(Supplied data begins)

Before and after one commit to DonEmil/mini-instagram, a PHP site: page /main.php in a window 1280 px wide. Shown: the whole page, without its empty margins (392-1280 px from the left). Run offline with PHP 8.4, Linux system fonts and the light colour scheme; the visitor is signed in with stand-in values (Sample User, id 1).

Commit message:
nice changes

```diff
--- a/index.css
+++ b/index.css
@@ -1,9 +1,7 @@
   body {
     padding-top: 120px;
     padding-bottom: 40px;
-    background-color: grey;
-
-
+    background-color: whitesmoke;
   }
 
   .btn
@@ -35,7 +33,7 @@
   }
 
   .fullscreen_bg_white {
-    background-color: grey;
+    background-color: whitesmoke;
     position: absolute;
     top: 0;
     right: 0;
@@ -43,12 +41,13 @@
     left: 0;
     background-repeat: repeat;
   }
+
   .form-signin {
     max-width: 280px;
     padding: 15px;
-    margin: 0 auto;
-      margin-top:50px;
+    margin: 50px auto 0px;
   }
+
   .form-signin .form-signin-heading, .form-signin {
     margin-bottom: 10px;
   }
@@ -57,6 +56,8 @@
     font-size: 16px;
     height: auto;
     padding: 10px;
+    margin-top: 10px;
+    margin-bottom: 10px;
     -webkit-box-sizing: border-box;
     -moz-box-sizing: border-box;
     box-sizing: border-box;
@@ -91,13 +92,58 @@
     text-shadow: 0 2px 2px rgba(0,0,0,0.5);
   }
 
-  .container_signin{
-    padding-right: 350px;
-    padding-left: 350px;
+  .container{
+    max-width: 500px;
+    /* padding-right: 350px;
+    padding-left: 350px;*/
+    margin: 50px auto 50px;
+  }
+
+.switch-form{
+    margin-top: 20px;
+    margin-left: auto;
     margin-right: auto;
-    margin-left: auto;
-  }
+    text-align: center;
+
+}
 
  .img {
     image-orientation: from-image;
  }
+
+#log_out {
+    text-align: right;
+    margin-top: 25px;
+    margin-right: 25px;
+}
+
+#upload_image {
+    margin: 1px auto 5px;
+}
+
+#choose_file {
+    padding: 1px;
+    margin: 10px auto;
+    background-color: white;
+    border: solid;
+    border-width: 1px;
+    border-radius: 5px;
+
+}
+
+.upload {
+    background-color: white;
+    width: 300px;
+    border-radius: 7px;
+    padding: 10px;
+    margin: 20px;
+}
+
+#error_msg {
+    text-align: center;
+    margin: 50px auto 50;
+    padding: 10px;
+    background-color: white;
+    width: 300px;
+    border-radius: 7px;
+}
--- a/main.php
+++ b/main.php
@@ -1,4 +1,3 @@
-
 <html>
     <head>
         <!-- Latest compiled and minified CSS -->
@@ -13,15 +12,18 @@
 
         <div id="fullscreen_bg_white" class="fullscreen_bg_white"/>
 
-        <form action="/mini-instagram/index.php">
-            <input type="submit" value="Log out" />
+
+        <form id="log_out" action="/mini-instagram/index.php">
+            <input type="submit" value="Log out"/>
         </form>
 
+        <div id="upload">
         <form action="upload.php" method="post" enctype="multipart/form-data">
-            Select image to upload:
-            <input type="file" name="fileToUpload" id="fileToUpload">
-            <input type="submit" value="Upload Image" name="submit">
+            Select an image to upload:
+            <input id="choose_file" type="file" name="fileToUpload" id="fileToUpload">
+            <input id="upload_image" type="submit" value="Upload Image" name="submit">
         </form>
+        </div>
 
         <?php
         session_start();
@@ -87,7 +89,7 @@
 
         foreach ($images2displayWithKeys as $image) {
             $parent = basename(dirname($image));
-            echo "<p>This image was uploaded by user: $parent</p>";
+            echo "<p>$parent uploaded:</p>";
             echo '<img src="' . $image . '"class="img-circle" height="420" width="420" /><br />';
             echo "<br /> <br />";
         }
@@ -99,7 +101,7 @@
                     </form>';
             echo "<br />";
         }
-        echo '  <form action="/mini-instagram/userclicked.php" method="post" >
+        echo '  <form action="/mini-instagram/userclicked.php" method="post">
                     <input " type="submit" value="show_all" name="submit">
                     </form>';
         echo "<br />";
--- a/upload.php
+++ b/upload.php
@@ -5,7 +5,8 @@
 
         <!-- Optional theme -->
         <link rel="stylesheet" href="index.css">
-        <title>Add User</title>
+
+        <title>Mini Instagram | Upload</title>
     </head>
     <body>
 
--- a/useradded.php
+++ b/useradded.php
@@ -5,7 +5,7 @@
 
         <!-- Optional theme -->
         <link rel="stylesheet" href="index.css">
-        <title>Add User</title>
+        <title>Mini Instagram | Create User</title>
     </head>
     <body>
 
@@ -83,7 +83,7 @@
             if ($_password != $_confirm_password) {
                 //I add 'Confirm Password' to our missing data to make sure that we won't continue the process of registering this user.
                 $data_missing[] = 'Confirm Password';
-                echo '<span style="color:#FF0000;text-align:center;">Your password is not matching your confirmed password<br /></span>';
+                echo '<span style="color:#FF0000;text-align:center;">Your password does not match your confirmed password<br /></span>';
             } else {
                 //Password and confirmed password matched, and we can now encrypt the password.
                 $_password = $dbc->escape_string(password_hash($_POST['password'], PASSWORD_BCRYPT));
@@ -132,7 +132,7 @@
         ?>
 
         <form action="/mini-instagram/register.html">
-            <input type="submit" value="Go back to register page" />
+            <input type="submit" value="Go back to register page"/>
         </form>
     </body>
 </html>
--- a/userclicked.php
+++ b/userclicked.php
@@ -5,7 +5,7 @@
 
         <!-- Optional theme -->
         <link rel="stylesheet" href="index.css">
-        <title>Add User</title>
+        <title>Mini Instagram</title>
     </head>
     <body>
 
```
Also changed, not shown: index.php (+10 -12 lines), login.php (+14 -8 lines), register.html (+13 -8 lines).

(Supplied data ends)

Task statement - Return the full listing. Keep each line exactly as it stands.

Solution for this exercise -
Before and after one commit to DonEmil/mini-instagram, a PHP site: page /main.php in a window 1280 px wide. Shown: the whole page, without its empty margins (392-1280 px from the left). Run offline with PHP 8.4, Linux system fonts and the light colour scheme; the visitor is signed in with stand-in values (Sample User, id 1).

Commit message:
nice changes

```diff
--- a/index.css
+++ b/index.css
@@ -1,9 +1,7 @@
   body {
     padding-top: 120px;
     padding-bottom: 40px;
-    background-color: grey;
-
-
+    background-color: whitesmoke;
   }
 
   .btn
@@ -35,7 +33,7 @@
   }
 
   .fullscreen_bg_white {
-    background-color: grey;
+    background-color: whitesmoke;
     position: absolute;
     top: 0;
     right: 0;
@@ -43,12 +41,13 @@
     left: 0;
     background-repeat: repeat;
   }
+
   .form-signin {
     max-width: 280px;
     padding: 15px;
-    margin: 0 auto;
-      margin-top:50px;
+    margin: 50px auto 0px;
   }
+
   .form-signin .form-signin-heading, .form-signin {
     margin-bottom: 10px;
   }
@@ -57,6 +56,8 @@
     font-size: 16px;
     height: auto;
     padding: 10px;
+    margin-top: 10px;
+    margin-bottom: 10px;
     -webkit-box-sizing: border-box;
     -moz-box-sizing: border-box;
     box-sizing: border-box;
@@ -91,13 +92,58 @@
     text-shadow: 0 2px 2px rgba(0,0,0,0.5);
   }
 
-  .container_signin{
-    padding-right: 350px;
-    padding-left: 350px;
+  .container{
+    max-width: 500px;
+    /* padding-right: 350px;
+    padding-left: 350px;*/
+    margin: 50px auto 50px;
+  }
+
+.switch-form{
+    margin-top: 20px;
+    margin-left: auto;
     margin-right: auto;
-    margin-left: auto;
-  }
+    text-align: center;
+
+}
 
  .img {
     image-orientation: from-image;
  }
+
+#log_out {
+    text-align: right;
+    margin-top: 25px;
+    margin-right: 25px;
+}
+
+#upload_image {
+    margin: 1px auto 5px;
+}
+
+#choose_file {
+    padding: 1px;
+    margin: 10px auto;
+    background-color: white;
+    border: solid;
+    border-width: 1px;
+    border-radius: 5px;
+
+}
+
+.upload {
+    background-color: white;
+    width: 300px;
+    border-radius: 7px;
+    padding: 10px;
+    margin: 20px;
+}
+
+#error_msg {
+    text-align: center;
+    margin: 50px auto 50;
+    padding: 10px;
+    background-color: white;
+    width: 300px;
+    border-radius: 7px;
+}
--- a/main.php
+++ b/main.php
@@ -1,4 +1,3 @@
-
 <html>
     <head>
         <!-- Latest compiled and minified CSS -->
@@ -13,15 +12,18 @@
 
         <div id="fullscreen_bg_white" class="fullscreen_bg_white"/>
 
-        <form action="/mini-instagram/index.php">
-            <input type="submit" value="Log out" />
+
+        <form id="log_out" action="/mini-instagram/index.php">
+            <input type="submit" value="Log out"/>
         </form>
 
+        <div id="upload">
         <form action="upload.php" method="post" enctype="multipart/form-data">
-            Select image to upload:
-            <input type="file" name="fileToUpload" id="fileToUpload">
-            <input type="submit" value="Upload Image" name="submit">
+            Select an image to upload:
+            <input id="choose_file" type="file" name="fileToUpload" id="fileToUpload">
+            <input id="upload_image" type="submit" value="Upload Image" name="submit">
         </form>
+        </div>
 
         <?php
         session_start();
@@ -87,7 +89,7 @@
 
         foreach ($images2displayWithKeys as $image) {
             $parent = basename(dirname($image));
-            echo "<p>This image was uploaded by user: $parent</p>";
+            echo "<p>$parent uploaded:</p>";
             echo '<img src="' . $image . '"class="img-circle" height="420" width="420" /><br />';
             echo "<br /> <br />";
         }
@@ -99,7 +101,7 @@
                     </form>';
             echo "<br />";
         }
-        echo '  <form action="/mini-instagram/userclicked.php" method="post" >
+        echo '  <form action="/mini-instagram/userclicked.php" method="post">
                     <input " type="submit" value="show_all" name="submit">
                     </form>';
         echo "<br />";
--- a/upload.php
+++ b/upload.php
@@ -5,7 +5,8 @@
 
         <!-- Optional theme -->
         <link rel="stylesheet" href="index.css">
-        <title>Add User</title>
+
+        <title>Mini Instagram | Upload</title>
     </head>
     <body>
 
--- a/useradded.php
+++ b/useradded.php
@@ -5,7 +5,7 @@
 
         <!-- Optional theme -->
         <link rel="stylesheet" href="index.css">
-        <title>Add User</title>
+        <title>Mini Instagram | Create User</title>
     </head>
     <body>
 
@@ -83,7 +83,7 @@
             if ($_password != $_confirm_password) {
                 //I add 'Confirm Password' to our missing data to make sure that we won't continue the process of registering this user.
                 $data_missing[] = 'Confirm Password';
-                echo '<span style="color:#FF0000;text-align:center;">Your password is not matching your confirmed password<br /></span>';
+                echo '<span style="color:#FF0000;text-align:center;">Your password does not match your confirmed password<br /></span>';
             } else {
                 //Password and confirmed password matched, and we can now encrypt the password.
                 $_password = $dbc->escape_string(password_hash($_POST['password'], PASSWORD_BCRYPT));
@@ -132,7 +132,7 @@
         ?>
 
         <form action="/mini-instagram/register.html">
-            <input type="submit" value="Go back to register page" />
+            <input type="submit" value="Go back to register page"/>
         </form>
     </body>
 </html>
--- a/userclicked.php
+++ b/userclicked.php
@@ -5,7 +5,7 @@
 
         <!-- Optional theme -->
         <link rel="stylesheet" href="index.css">
-        <title>Add User</title>
+        <title>Mini Instagram</title>
     </head>
     <body>
 
```
Also changed, not shown: index.php (+10 -12 lines), login.php (+14 -8 lines), register.html (+13 -8 lines).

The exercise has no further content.